* **Input data**
▼
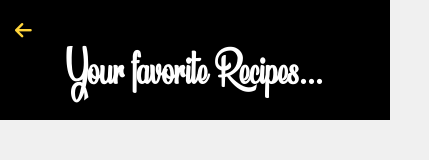
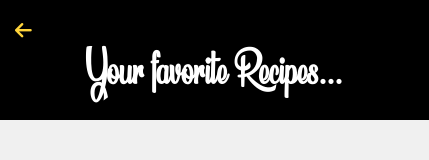
Before and after one commit to Vivek4510/JS-Project, a plain HTML site: page cart.html in a window 390 px wide. Shown: the whole page, 429 px wide, since content can reach past the window. Drawn offline with Linux system fonts and the light colour scheme.

Commit message:
JS Peoject

```diff
--- a/style.css
+++ b/style.css
@@ -283,7 +283,9 @@ body{
 }
 
 @media screen and (max-width:426px) {
-
+    body{
+        width: 110%;
+    }
     header nav {
         flex-direction: column;
         align-items: center;
```
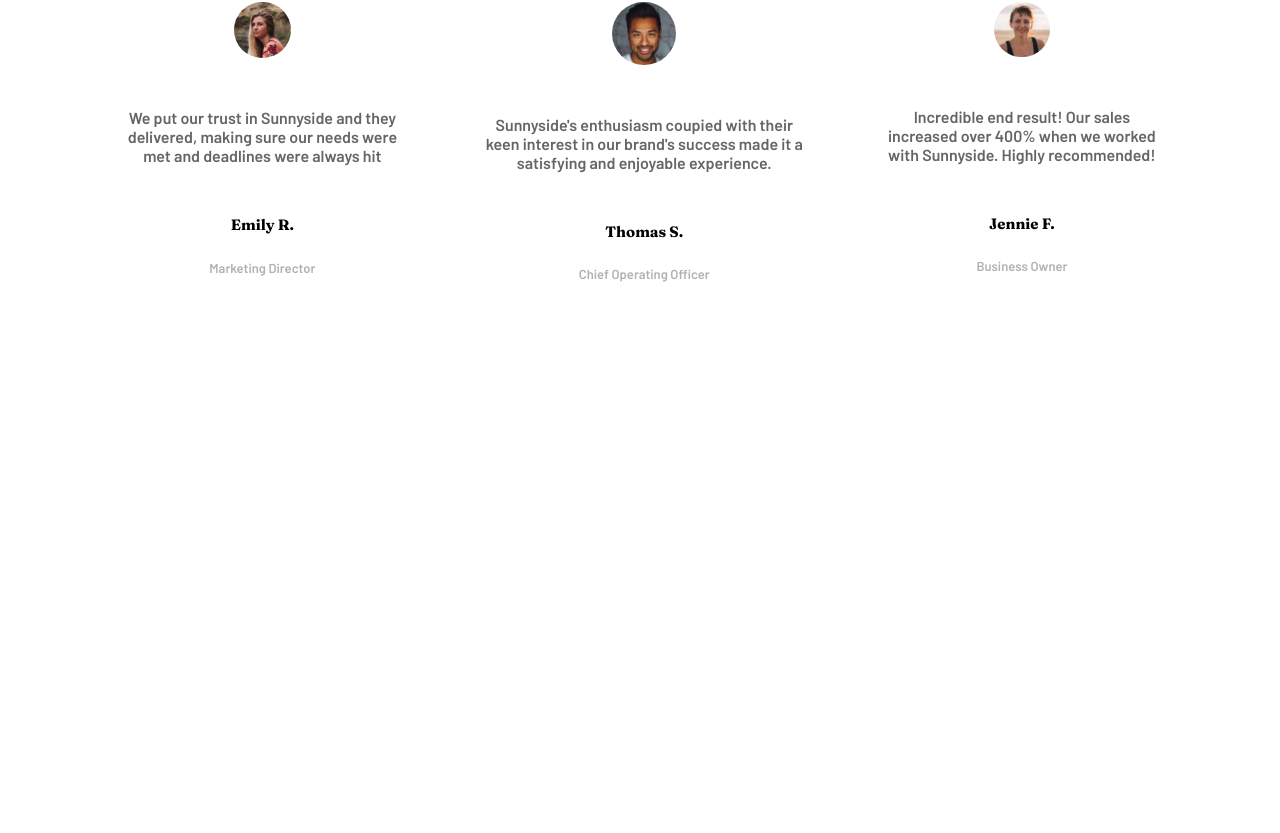
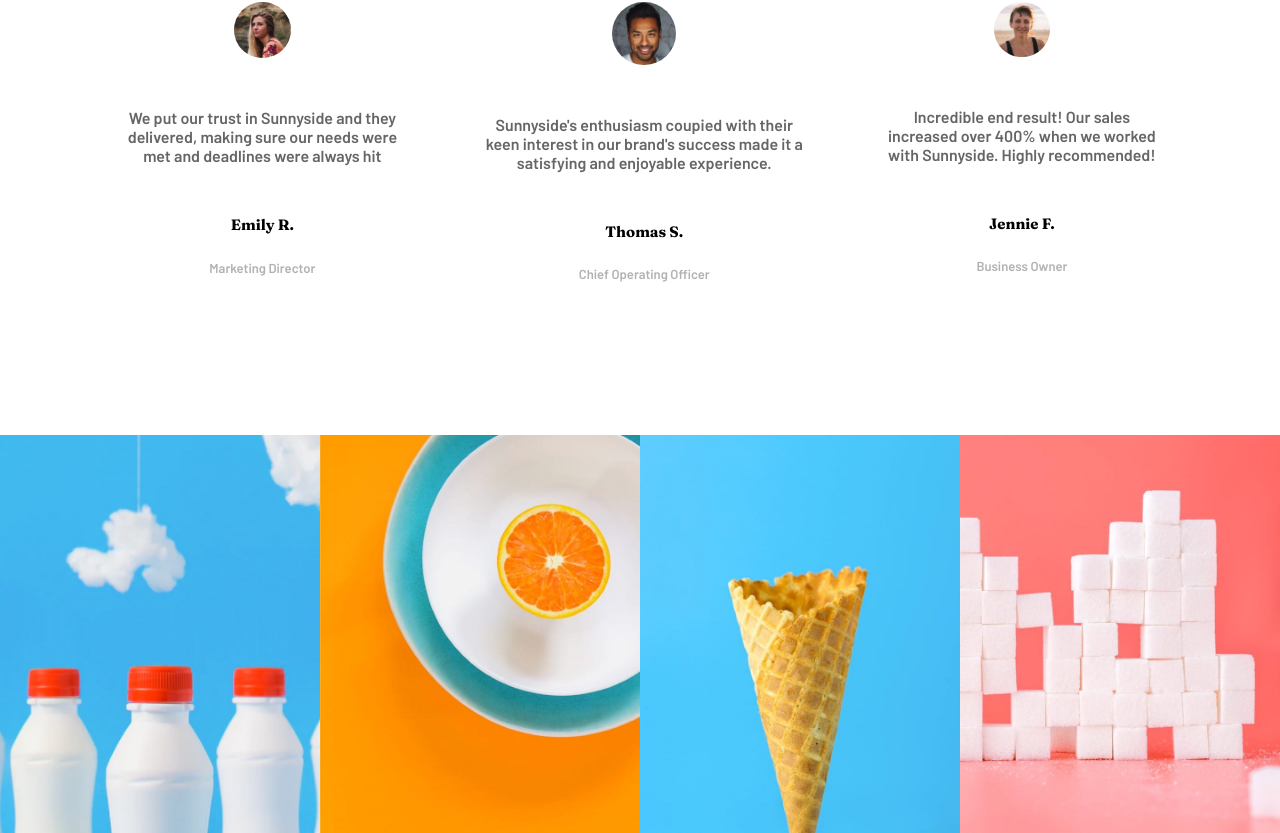
Before and after one commit to vizaanandyaa/sunnyside-agency-cp-react, a React (Create React App) app: page / in a window 1280 px wide. Shown: the part 2409-3242 px from the top of the page. Before the commit the page ends 2844 px from the top, so only its background shows below. Built offline with nearby package versions, Linux system fonts and the light colour scheme.

Commit message:
gallery added and done

```diff
--- /dev/null
+++ b/src/components/Gallery.jsx
@@ -0,0 +1,22 @@
+import { Component } from "react";
+import milk from "../images/desktop/image-gallery-milkbottles.jpg";
+import orange from "../images/desktop/image-gallery-orange.jpg"
+import cone from "../images/desktop/image-gallery-cone.jpg"
+import sugar from "../images/desktop/image-gallery-sugarcubes.jpg"
+
+class Gallery extends Component{
+    render(){
+        const images = [milk,orange,cone,sugar]
+        return(
+            <div className="gallery">
+                {images.map((image,index)=>{
+                    return(
+                        <img key={index} src={image} alt="" />
+                    )
+                })}
+            </div>
+        )
+    }
+}
+
+export default Gallery;
--- a/src/components/stylesheet.css
+++ b/src/components/stylesheet.css
@@ -179,3 +179,11 @@
     font-size: 13px;
     opacity: 0.3;
 }
+
+.gallery{
+    display: flex;
+}
+
+.gallery img{
+    width: 25%;
+}
--- a/src/index.js
+++ b/src/index.js
@@ -1,11 +1,11 @@
 import React from 'react';
 import ReactDOM from 'react-dom/client';
 import './index.css';
-import App from './App';
 import Header from './components/Header';
 import Content from './components/Content';
 import Services from './components/Services';
 import Testimonials from './components/Testimonials';
+import Gallery from './components/Gallery';
 import reportWebVitals from './reportWebVitals';
 
 const root = ReactDOM.createRoot(document.getElementById('root'));
@@ -15,6 +15,7 @@
     <Content />
     <Services/>
     <Testimonials />
+    <Gallery />
   </React.StrictMode>
 );
 
```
▲
Print each record exactly as it stands, skipping the pictures.

* **Response**
Before and after one commit to Vivek4510/JS-Project, a plain HTML site: page cart.html in a window 390 px wide. Shown: the whole page, 429 px wide, since content can reach past the window. Drawn offline with Linux system fonts and the light colour scheme.

Commit message:
JS Peoject

```diff
--- a/style.css
+++ b/style.css
@@ -283,7 +283,9 @@ body{
 }
 
 @media screen and (max-width:426px) {
-
+    body{
+        width: 110%;
+    }
     header nav {
         flex-direction: column;
         align-items: center;
```
Before and after one commit to vizaanandyaa/sunnyside-agency-cp-react, a React (Create React App) app: page / in a window 1280 px wide. Shown: the part 2409-3242 px from the top of the page. Before the commit the page ends 2844 px from the top, so only its background shows below. Built offline with nearby package versions, Linux system fonts and the light colour scheme.

Commit message:
gallery added and done

```diff
--- /dev/null
+++ b/src/components/Gallery.jsx
@@ -0,0 +1,22 @@
+import { Component } from "react";
+import milk from "../images/desktop/image-gallery-milkbottles.jpg";
+import orange from "../images/desktop/image-gallery-orange.jpg"
+import cone from "../images/desktop/image-gallery-cone.jpg"
+import sugar from "../images/desktop/image-gallery-sugarcubes.jpg"
+
+class Gallery extends Component{
+    render(){
+        const images = [milk,orange,cone,sugar]
+        return(
+            <div className="gallery">
+                {images.map((image,index)=>{
+                    return(
+                        <img key={index} src={image} alt="" />
+                    )
+                })}
+            </div>
+        )
+    }
+}
+
+export default Gallery;
--- a/src/components/stylesheet.css
+++ b/src/components/stylesheet.css
@@ -179,3 +179,11 @@
     font-size: 13px;
     opacity: 0.3;
 }
+
+.gallery{
+    display: flex;
+}
+
+.gallery img{
+    width: 25%;
+}
--- a/src/index.js
+++ b/src/index.js
@@ -1,11 +1,11 @@
 import React from 'react';
 import ReactDOM from 'react-dom/client';
 import './index.css';
-import App from './App';
 import Header from './components/Header';
 import Content from './components/Content';
 import Services from './components/Services';
 import Testimonials from './components/Testimonials';
+import Gallery from './components/Gallery';
 import reportWebVitals from './reportWebVitals';
 
 const root = ReactDOM.createRoot(document.getElementById('root'));
@@ -15,6 +15,7 @@
     <Content />
     <Services/>
     <Testimonials />
+    <Gallery />
   </React.StrictMode>
 );
 
```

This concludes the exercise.